§ Required work: Give back each line of the listing below that contains the string "diagram".

(Given entries Opens)

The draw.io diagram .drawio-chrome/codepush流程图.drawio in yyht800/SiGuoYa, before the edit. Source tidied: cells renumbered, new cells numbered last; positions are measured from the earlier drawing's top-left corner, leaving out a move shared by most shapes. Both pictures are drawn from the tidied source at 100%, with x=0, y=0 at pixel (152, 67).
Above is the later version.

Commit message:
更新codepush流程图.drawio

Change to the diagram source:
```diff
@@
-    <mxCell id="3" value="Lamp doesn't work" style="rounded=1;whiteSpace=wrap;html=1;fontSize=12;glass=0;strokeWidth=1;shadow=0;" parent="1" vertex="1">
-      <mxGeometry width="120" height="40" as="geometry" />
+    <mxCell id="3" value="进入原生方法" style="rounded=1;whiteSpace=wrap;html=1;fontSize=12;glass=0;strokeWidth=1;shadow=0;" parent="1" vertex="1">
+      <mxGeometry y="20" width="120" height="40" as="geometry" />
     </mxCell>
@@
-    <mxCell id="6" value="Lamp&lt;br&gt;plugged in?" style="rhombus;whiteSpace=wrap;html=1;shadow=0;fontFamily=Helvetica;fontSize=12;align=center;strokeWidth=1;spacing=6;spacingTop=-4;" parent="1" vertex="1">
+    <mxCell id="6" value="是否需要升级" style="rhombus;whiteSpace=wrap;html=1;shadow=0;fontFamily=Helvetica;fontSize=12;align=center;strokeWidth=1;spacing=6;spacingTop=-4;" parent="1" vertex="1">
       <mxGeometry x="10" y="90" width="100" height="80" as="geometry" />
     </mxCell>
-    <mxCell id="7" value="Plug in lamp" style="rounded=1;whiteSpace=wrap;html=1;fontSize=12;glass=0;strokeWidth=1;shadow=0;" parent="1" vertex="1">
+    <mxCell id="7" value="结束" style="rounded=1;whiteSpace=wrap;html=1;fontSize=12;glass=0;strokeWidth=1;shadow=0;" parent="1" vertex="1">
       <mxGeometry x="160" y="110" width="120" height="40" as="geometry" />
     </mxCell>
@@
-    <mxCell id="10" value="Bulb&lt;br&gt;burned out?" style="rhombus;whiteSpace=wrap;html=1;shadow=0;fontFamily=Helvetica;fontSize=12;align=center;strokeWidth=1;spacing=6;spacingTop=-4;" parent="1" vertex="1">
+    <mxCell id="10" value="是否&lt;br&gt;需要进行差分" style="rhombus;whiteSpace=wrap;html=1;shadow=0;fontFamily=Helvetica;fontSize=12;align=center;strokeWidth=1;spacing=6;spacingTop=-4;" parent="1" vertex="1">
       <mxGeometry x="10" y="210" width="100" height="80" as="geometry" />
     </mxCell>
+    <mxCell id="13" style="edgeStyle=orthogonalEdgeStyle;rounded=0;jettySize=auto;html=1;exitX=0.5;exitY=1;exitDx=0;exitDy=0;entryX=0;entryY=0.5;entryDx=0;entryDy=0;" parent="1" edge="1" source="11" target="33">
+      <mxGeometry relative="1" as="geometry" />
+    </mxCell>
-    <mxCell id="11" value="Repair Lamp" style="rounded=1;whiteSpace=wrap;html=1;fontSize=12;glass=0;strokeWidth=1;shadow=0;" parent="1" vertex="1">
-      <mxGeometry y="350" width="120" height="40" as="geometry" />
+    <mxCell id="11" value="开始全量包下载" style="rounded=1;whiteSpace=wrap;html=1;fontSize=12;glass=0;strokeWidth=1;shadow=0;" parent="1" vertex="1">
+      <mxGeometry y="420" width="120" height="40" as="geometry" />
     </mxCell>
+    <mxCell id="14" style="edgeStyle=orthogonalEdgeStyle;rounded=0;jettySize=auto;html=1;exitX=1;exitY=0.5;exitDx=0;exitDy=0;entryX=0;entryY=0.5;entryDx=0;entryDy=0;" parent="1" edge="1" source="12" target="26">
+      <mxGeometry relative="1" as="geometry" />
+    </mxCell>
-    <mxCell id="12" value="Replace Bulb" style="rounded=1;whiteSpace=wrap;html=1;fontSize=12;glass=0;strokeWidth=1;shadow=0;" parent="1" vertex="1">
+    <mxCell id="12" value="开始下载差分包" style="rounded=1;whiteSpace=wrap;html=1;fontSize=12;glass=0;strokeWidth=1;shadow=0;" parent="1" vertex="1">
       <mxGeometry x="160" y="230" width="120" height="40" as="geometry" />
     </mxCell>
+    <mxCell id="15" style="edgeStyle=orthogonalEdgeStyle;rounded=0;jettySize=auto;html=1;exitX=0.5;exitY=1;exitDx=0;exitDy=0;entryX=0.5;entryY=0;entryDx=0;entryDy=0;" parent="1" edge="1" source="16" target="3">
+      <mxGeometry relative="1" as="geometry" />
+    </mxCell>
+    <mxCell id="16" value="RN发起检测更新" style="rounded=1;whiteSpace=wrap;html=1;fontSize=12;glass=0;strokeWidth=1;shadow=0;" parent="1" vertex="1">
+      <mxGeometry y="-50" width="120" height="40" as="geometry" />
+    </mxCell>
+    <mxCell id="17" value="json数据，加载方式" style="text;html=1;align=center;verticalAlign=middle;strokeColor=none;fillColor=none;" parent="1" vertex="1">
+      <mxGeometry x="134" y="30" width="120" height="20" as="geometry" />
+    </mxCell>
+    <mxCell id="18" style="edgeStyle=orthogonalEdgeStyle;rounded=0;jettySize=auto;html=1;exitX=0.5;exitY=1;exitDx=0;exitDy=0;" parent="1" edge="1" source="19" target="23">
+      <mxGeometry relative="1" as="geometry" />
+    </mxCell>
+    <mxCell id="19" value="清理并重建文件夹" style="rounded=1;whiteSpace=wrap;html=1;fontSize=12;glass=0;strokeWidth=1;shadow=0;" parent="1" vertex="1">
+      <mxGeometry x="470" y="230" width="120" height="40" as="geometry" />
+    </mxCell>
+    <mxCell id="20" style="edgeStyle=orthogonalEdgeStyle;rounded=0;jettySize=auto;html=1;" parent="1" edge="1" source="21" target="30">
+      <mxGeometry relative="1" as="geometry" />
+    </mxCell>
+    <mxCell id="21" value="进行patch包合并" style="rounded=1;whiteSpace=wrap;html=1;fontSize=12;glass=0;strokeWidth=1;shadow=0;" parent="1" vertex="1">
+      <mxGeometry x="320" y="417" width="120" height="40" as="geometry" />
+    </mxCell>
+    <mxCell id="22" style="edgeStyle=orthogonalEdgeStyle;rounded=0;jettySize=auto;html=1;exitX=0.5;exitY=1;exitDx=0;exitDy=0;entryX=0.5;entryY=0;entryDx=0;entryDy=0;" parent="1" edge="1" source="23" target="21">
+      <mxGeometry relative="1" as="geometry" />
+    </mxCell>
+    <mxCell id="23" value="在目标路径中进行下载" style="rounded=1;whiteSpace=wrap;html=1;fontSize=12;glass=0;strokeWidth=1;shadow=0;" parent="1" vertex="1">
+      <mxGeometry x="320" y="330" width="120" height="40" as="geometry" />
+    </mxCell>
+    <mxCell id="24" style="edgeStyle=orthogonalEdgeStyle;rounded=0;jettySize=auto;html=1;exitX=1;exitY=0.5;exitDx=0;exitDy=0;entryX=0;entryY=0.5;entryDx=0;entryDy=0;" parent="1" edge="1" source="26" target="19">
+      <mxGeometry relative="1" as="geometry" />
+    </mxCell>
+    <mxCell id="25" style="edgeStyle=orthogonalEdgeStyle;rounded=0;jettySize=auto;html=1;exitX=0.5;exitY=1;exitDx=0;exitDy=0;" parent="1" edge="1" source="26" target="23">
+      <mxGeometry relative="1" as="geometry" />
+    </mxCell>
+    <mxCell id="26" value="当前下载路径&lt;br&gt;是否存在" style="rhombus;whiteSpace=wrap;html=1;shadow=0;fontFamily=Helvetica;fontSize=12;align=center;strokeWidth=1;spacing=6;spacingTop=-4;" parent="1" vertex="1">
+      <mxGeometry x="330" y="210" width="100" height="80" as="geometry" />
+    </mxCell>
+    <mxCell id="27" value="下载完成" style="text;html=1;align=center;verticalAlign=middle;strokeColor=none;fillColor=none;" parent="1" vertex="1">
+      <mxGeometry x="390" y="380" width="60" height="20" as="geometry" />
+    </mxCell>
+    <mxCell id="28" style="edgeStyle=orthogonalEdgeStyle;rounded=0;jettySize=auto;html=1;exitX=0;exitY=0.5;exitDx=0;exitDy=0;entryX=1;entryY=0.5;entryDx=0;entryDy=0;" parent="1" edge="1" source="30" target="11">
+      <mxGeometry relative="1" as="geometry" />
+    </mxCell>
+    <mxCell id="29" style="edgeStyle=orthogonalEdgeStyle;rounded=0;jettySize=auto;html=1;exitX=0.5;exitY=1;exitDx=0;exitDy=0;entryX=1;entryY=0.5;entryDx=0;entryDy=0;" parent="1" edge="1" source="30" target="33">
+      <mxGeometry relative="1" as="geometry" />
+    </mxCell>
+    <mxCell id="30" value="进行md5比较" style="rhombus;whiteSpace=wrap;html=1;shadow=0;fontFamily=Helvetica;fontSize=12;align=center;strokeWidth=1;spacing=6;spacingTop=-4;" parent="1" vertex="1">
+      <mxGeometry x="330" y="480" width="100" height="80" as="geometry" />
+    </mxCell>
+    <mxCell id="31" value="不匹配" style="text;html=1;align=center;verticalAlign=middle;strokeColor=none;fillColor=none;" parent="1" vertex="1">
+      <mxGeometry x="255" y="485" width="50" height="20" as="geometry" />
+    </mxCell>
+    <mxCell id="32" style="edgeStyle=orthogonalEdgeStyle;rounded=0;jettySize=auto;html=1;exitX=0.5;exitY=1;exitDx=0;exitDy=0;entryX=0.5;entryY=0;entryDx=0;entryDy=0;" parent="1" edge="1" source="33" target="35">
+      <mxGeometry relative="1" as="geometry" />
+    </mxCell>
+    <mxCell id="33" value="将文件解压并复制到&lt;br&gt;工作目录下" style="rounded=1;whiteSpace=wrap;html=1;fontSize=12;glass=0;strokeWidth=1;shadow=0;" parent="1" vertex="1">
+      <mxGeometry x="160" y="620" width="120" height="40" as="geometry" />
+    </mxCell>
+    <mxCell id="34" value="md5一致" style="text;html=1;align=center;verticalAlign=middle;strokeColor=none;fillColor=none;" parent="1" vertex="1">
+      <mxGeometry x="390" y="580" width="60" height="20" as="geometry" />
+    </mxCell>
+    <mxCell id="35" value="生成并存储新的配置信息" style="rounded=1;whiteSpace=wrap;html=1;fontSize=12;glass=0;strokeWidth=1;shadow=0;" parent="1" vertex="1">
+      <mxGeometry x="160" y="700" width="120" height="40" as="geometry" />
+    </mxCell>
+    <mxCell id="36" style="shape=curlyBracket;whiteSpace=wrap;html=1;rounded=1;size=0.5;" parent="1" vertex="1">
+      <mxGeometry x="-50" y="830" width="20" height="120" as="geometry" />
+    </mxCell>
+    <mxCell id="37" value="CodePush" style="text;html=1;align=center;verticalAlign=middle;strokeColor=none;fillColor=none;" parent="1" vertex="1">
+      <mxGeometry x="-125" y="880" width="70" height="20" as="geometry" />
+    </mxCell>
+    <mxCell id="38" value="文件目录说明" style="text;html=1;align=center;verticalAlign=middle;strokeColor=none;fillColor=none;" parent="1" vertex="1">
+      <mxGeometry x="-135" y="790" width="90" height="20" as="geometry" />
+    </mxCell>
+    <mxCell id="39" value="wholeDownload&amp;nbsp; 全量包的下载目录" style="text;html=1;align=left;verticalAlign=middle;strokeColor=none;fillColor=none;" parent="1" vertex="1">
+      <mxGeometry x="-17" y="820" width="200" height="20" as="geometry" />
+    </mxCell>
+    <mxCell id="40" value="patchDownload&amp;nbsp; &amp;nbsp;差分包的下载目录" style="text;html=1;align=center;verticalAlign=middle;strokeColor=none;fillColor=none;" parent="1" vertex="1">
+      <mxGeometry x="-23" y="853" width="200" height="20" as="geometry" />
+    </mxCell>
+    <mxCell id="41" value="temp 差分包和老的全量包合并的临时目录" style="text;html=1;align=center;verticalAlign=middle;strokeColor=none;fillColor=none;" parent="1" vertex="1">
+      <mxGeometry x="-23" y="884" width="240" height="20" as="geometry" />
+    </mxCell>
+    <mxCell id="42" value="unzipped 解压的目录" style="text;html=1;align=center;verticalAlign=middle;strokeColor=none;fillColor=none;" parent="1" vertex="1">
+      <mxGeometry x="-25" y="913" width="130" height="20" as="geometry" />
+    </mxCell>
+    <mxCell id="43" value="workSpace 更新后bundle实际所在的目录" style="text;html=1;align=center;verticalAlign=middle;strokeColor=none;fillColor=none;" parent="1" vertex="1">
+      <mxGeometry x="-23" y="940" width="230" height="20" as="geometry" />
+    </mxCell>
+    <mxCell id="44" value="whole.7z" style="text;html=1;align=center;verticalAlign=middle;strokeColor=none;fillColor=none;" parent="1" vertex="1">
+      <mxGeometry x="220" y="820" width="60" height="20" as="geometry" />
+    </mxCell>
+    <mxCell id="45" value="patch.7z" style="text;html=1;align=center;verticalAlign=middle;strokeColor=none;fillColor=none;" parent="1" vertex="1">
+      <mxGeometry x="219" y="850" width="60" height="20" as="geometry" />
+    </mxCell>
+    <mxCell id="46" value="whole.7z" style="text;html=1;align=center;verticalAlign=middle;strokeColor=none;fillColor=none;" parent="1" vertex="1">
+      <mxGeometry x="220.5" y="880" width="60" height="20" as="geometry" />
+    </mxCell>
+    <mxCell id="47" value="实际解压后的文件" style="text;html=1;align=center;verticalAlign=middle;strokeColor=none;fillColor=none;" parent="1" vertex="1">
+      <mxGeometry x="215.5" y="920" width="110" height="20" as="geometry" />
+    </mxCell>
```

(Given entries Closes)

§ Result of this task:
The draw.io diagram .drawio-chrome/codepush流程图.drawio in yyht800/SiGuoYa, before the edit. Source tidied: cells renumbered, new cells numbered last; positions are measured from the earlier drawing's top-left corner, leaving out a move shared by most shapes. Both pictures are drawn from the tidied source at 100%, with x=0, y=0 at pixel (152, 67).
Change to the diagram source:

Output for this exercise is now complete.